#### [ASSIGNMENT]
For the entries below, state how many lines include the string "void", and write nothing besides that number.

Modification records

***

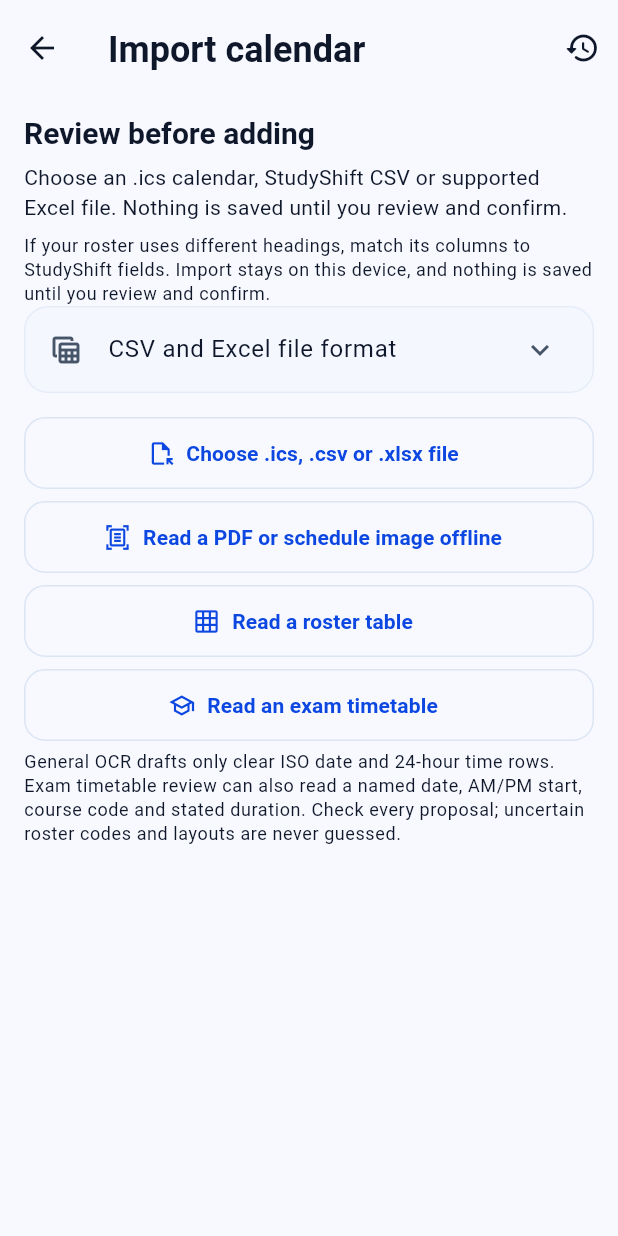
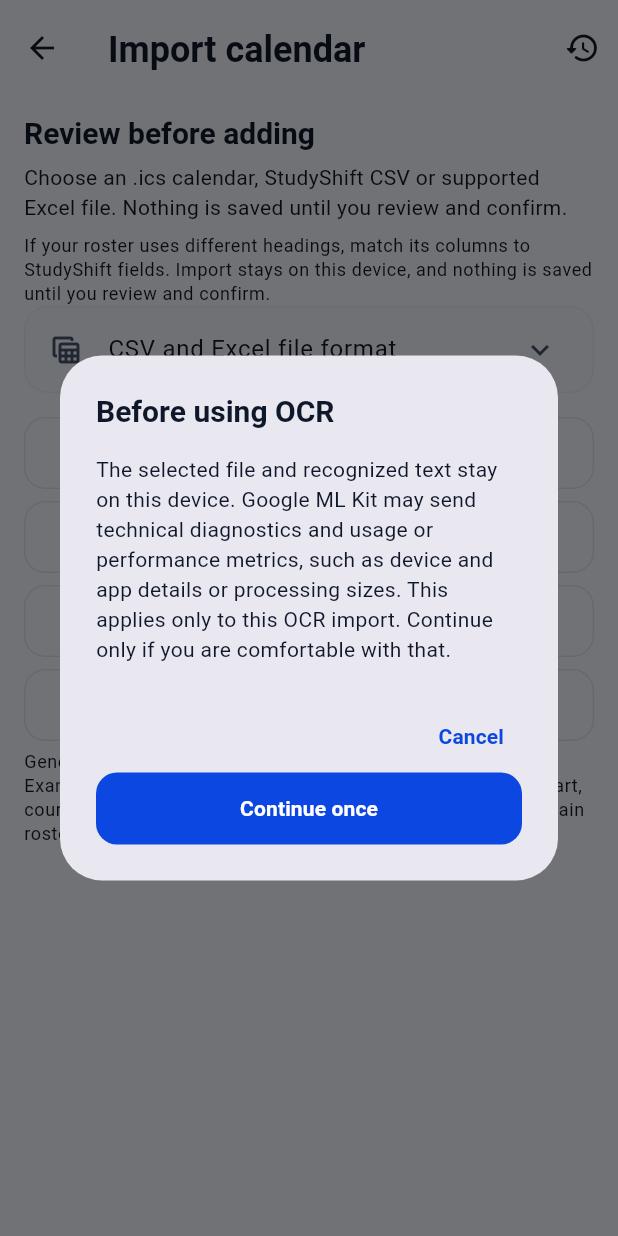
Before and after one commit to KuroJay246/StudyShift, a Flutter app: the ScheduleImportPage screen opened directly, after a tap on "Read a roster table", on a phone screen of 412 x 824 dp. Run offline on Flutter 3.47's test engine with Material 3 defaults, Android fonts, the phone set to English and light mode, and no system bars; our stand-ins replace drift, drift_flutter, flutter_local_notifications, flutter_riverpod, flutter_svg, timezone; missing offline and left inert: cryptography, firstfloor_calendar, spreadsheet_decoder; accounts and stored records are empty; generated files the repository leaves out were written again.

Commit message:
Require consent before OCR import

```diff
--- a/app/lib/presentation/screens/schedule_import_page.dart
+++ b/app/lib/presentation/screens/schedule_import_page.dart
@@ -353,6 +353,7 @@ class _ScheduleImportPageState extends ConsumerState<ScheduleImportPage> {
   }
 
   Future<void> _selectOcrFile({bool examTimetable = false}) async {
+    if (!await _confirmOcrMetrics()) return;
     setState(() {
       _loading = true;
       _error = null;
@@ -422,6 +423,7 @@ class _ScheduleImportPageState extends ConsumerState<ScheduleImportPage> {
   }
 
   Future<void> _selectRosterTable() async {
+    if (!await _confirmOcrMetrics()) return;
     setState(() {
       _loading = true;
       _error = null;
@@ -482,6 +484,33 @@ class _ScheduleImportPageState extends ConsumerState<ScheduleImportPage> {
     } finally {
       if (mounted) setState(() => _loading = false);
     }
+  }
+
+  Future<bool> _confirmOcrMetrics() async {
+    final confirmed = await showDialog<bool>(
+      context: context,
+      builder: (dialogContext) => AlertDialog(
+        title: const Text('Before using OCR'),
+        content: const Text(
+          'The selected file and recognized text stay on this device. '
+          'Google ML Kit may send technical diagnostics and usage or '
+          'performance metrics, such as device and app details or processing '
+          'sizes. This applies only to this OCR import. Continue only if you '
+          'are comfortable with that.',
+        ),
+        actions: [
+          TextButton(
+            onPressed: () => Navigator.of(dialogContext).pop(false),
+            child: const Text('Cancel'),
+          ),
+          FilledButton(
+            onPressed: () => Navigator.of(dialogContext).pop(true),
+            child: const Text('Continue once'),
+          ),
+        ],
+      ),
+    );
+    return confirmed == true;
   }
 
   Future<void> _chooseRosterFirstDate() async {
--- a/app/pubspec.yaml
+++ b/app/pubspec.yaml
@@ -1,7 +1,7 @@
 name: shift_study
 description: "Private, offline-first personal scheduling for work, study and everyday life."
 publish_to: 'none'
-version: 0.1.0+20345
+version: 0.1.0+20346
 
 environment:
   sdk: ^3.13.7
```
Also changed, not shown: 3 other files.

***

#### [SOLUTION TO THE PROBLEM]
3